PROBLEM:
The records below are to be restated word for word, with their images omitted.

SOURCE MATERIAL:
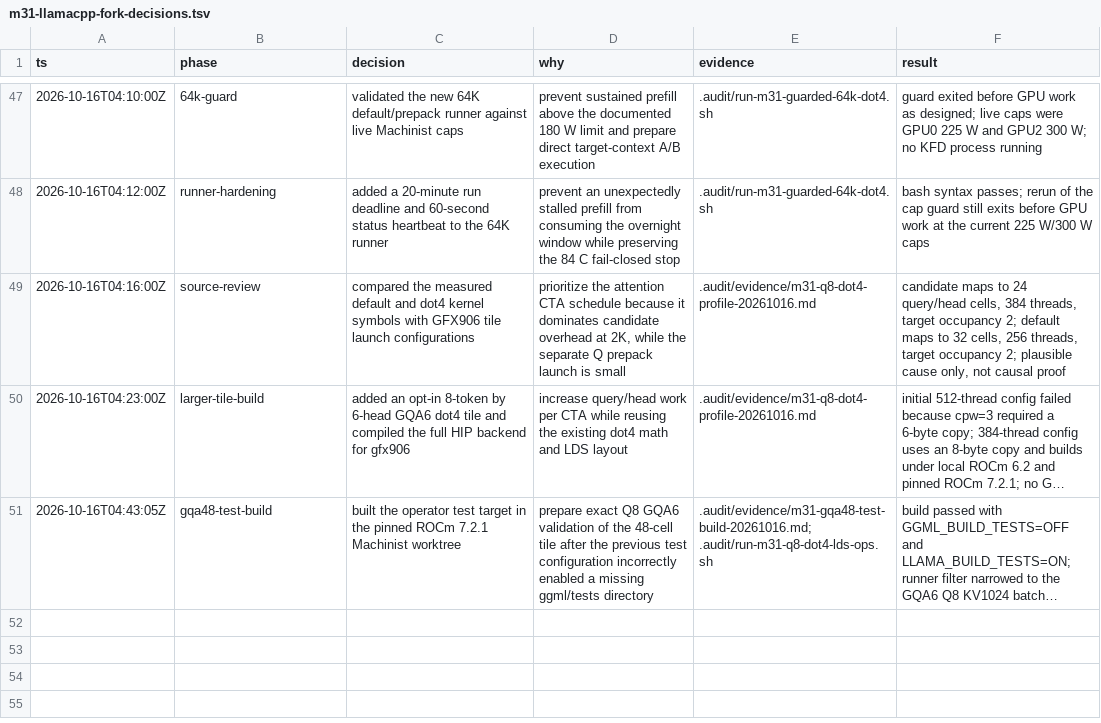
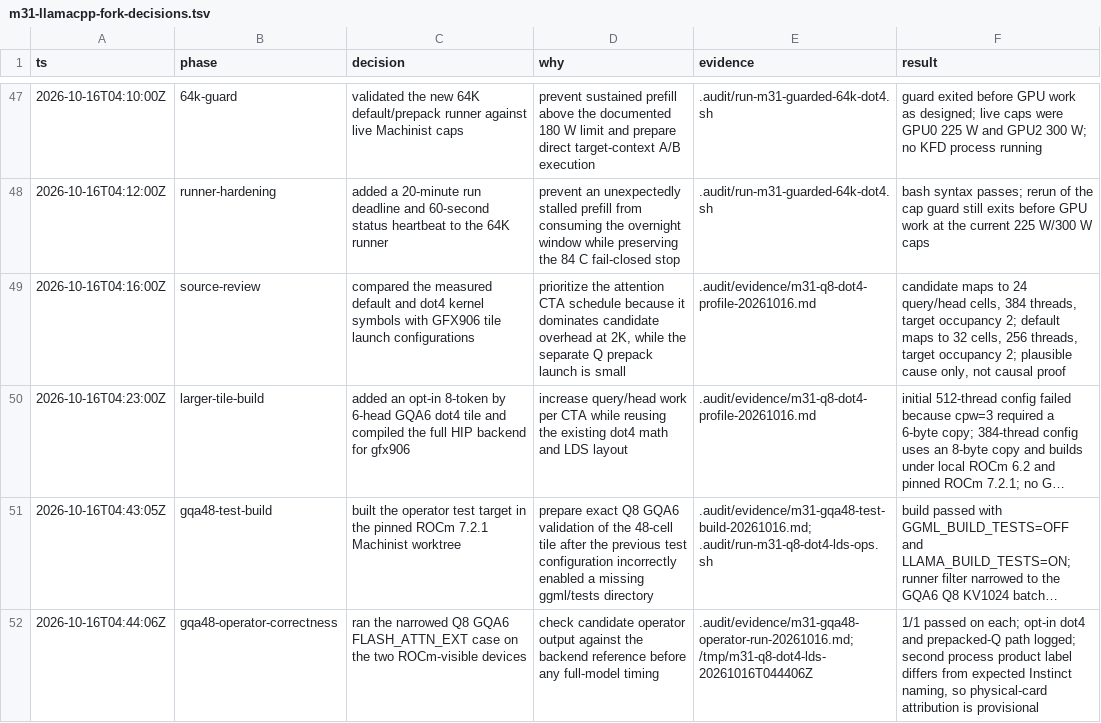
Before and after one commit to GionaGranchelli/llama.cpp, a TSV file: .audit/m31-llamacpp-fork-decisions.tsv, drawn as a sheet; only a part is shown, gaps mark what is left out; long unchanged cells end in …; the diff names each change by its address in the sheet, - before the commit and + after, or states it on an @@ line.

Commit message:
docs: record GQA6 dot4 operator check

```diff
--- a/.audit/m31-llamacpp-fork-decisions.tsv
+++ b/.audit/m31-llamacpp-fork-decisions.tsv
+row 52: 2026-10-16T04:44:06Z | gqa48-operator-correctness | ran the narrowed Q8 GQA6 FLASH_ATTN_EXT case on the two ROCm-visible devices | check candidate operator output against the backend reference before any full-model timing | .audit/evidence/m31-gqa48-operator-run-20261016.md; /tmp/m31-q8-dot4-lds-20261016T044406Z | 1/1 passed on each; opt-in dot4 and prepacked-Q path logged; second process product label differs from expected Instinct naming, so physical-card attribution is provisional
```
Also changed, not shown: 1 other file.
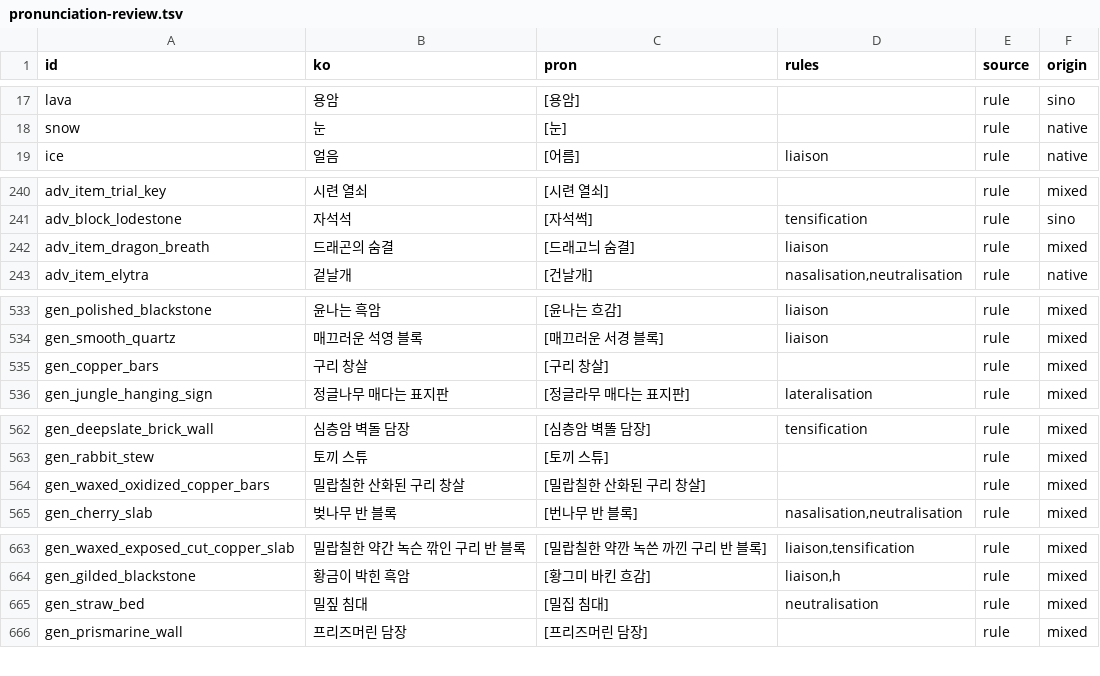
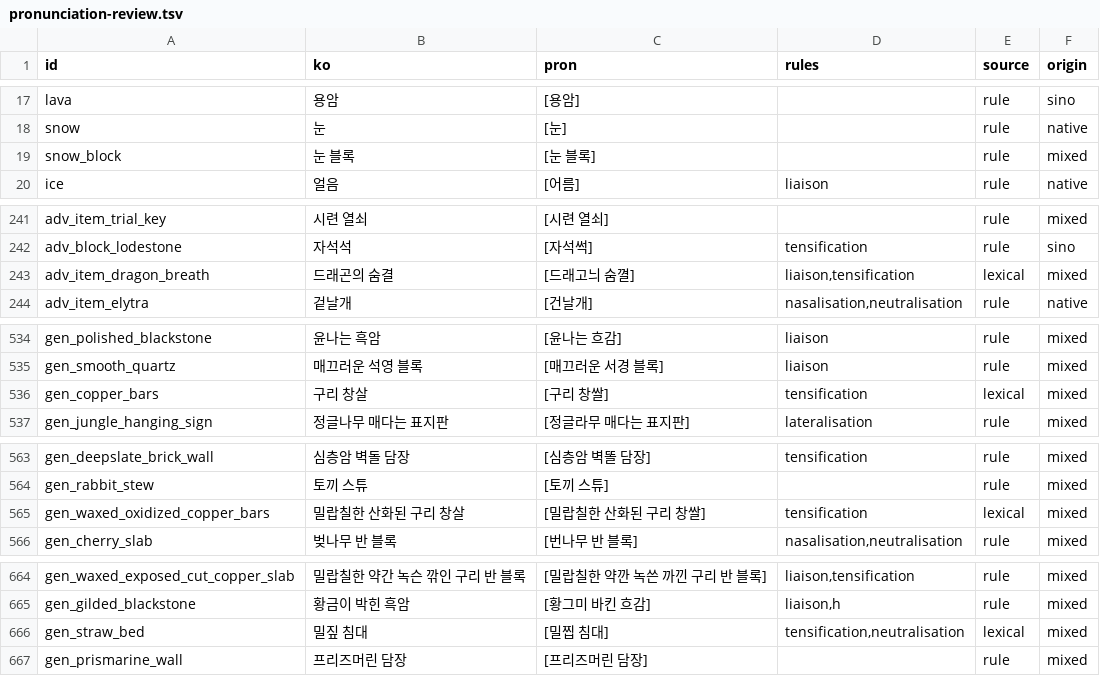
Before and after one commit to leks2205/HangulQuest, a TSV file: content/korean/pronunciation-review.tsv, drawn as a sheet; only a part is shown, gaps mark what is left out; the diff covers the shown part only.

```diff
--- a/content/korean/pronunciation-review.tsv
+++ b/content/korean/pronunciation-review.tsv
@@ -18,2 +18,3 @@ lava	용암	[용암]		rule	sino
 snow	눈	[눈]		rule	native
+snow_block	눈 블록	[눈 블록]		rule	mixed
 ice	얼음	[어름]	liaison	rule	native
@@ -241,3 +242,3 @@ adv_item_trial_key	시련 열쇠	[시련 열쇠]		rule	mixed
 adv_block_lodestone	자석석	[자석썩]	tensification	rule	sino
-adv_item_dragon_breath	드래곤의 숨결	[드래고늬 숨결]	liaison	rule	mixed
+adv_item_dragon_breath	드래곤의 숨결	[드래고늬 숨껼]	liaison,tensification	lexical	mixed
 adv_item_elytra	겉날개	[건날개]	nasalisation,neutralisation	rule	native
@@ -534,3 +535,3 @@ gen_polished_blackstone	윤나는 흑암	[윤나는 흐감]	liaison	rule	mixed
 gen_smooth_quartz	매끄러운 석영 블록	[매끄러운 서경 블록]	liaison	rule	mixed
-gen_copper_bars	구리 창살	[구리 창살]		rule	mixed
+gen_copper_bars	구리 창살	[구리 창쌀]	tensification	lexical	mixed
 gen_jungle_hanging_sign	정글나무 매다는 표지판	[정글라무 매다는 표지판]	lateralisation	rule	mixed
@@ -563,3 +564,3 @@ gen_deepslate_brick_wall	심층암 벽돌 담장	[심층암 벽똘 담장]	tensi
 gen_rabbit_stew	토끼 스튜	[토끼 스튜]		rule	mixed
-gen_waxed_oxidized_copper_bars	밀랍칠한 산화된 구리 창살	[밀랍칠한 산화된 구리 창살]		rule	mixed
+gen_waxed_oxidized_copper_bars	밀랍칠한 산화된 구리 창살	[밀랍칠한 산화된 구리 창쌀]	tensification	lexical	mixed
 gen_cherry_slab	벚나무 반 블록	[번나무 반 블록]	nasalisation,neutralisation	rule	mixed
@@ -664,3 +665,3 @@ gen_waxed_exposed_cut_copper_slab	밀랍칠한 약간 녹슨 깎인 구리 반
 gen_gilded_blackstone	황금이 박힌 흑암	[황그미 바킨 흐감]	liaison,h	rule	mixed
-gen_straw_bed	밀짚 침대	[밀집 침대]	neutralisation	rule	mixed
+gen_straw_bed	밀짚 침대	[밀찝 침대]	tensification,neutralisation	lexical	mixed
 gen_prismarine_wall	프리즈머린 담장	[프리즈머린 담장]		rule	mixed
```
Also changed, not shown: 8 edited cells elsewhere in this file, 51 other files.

THE COMPLETED TASK:
Before and after one commit to GionaGranchelli/llama.cpp, a TSV file: .audit/m31-llamacpp-fork-decisions.tsv, drawn as a sheet; only a part is shown, gaps mark what is left out; long unchanged cells end in …; the diff names each change by its address in the sheet, - before the commit and + after, or states it on an @@ line.

Commit message:
docs: record GQA6 dot4 operator check

```diff
--- a/.audit/m31-llamacpp-fork-decisions.tsv
+++ b/.audit/m31-llamacpp-fork-decisions.tsv
+row 52: 2026-10-16T04:44:06Z | gqa48-operator-correctness | ran the narrowed Q8 GQA6 FLASH_ATTN_EXT case on the two ROCm-visible devices | check candidate operator output against the backend reference before any full-model timing | .audit/evidence/m31-gqa48-operator-run-20261016.md; /tmp/m31-q8-dot4-lds-20261016T044406Z | 1/1 passed on each; opt-in dot4 and prepacked-Q path logged; second process product label differs from expected Instinct naming, so physical-card attribution is provisional
```
Also changed, not shown: 1 other file.
Before and after one commit to leks2205/HangulQuest, a TSV file: content/korean/pronunciation-review.tsv, drawn as a sheet; only a part is shown, gaps mark what is left out; the diff covers the shown part only.

```diff
--- a/content/korean/pronunciation-review.tsv
+++ b/content/korean/pronunciation-review.tsv
@@ -18,2 +18,3 @@ lava	용암	[용암]		rule	sino
 snow	눈	[눈]		rule	native
+snow_block	눈 블록	[눈 블록]		rule	mixed
 ice	얼음	[어름]	liaison	rule	native
@@ -241,3 +242,3 @@ adv_item_trial_key	시련 열쇠	[시련 열쇠]		rule	mixed
 adv_block_lodestone	자석석	[자석썩]	tensification	rule	sino
-adv_item_dragon_breath	드래곤의 숨결	[드래고늬 숨결]	liaison	rule	mixed
+adv_item_dragon_breath	드래곤의 숨결	[드래고늬 숨껼]	liaison,tensification	lexical	mixed
 adv_item_elytra	겉날개	[건날개]	nasalisation,neutralisation	rule	native
@@ -534,3 +535,3 @@ gen_polished_blackstone	윤나는 흑암	[윤나는 흐감]	liaison	rule	mixed
 gen_smooth_quartz	매끄러운 석영 블록	[매끄러운 서경 블록]	liaison	rule	mixed
-gen_copper_bars	구리 창살	[구리 창살]		rule	mixed
+gen_copper_bars	구리 창살	[구리 창쌀]	tensification	lexical	mixed
 gen_jungle_hanging_sign	정글나무 매다는 표지판	[정글라무 매다는 표지판]	lateralisation	rule	mixed
@@ -563,3 +564,3 @@ gen_deepslate_brick_wall	심층암 벽돌 담장	[심층암 벽똘 담장]	tensi
 gen_rabbit_stew	토끼 스튜	[토끼 스튜]		rule	mixed
-gen_waxed_oxidized_copper_bars	밀랍칠한 산화된 구리 창살	[밀랍칠한 산화된 구리 창살]		rule	mixed
+gen_waxed_oxidized_copper_bars	밀랍칠한 산화된 구리 창살	[밀랍칠한 산화된 구리 창쌀]	tensification	lexical	mixed
 gen_cherry_slab	벚나무 반 블록	[번나무 반 블록]	nasalisation,neutralisation	rule	mixed
@@ -664,3 +665,3 @@ gen_waxed_exposed_cut_copper_slab	밀랍칠한 약간 녹슨 깎인 구리 반
 gen_gilded_blackstone	황금이 박힌 흑암	[황그미 바킨 흐감]	liaison,h	rule	mixed
-gen_straw_bed	밀짚 침대	[밀집 침대]	neutralisation	rule	mixed
+gen_straw_bed	밀짚 침대	[밀찝 침대]	tensification,neutralisation	lexical	mixed
 gen_prismarine_wall	프리즈머린 담장	[프리즈머린 담장]		rule	mixed
```
Also changed, not shown: 8 edited cells elsewhere in this file, 51 other files.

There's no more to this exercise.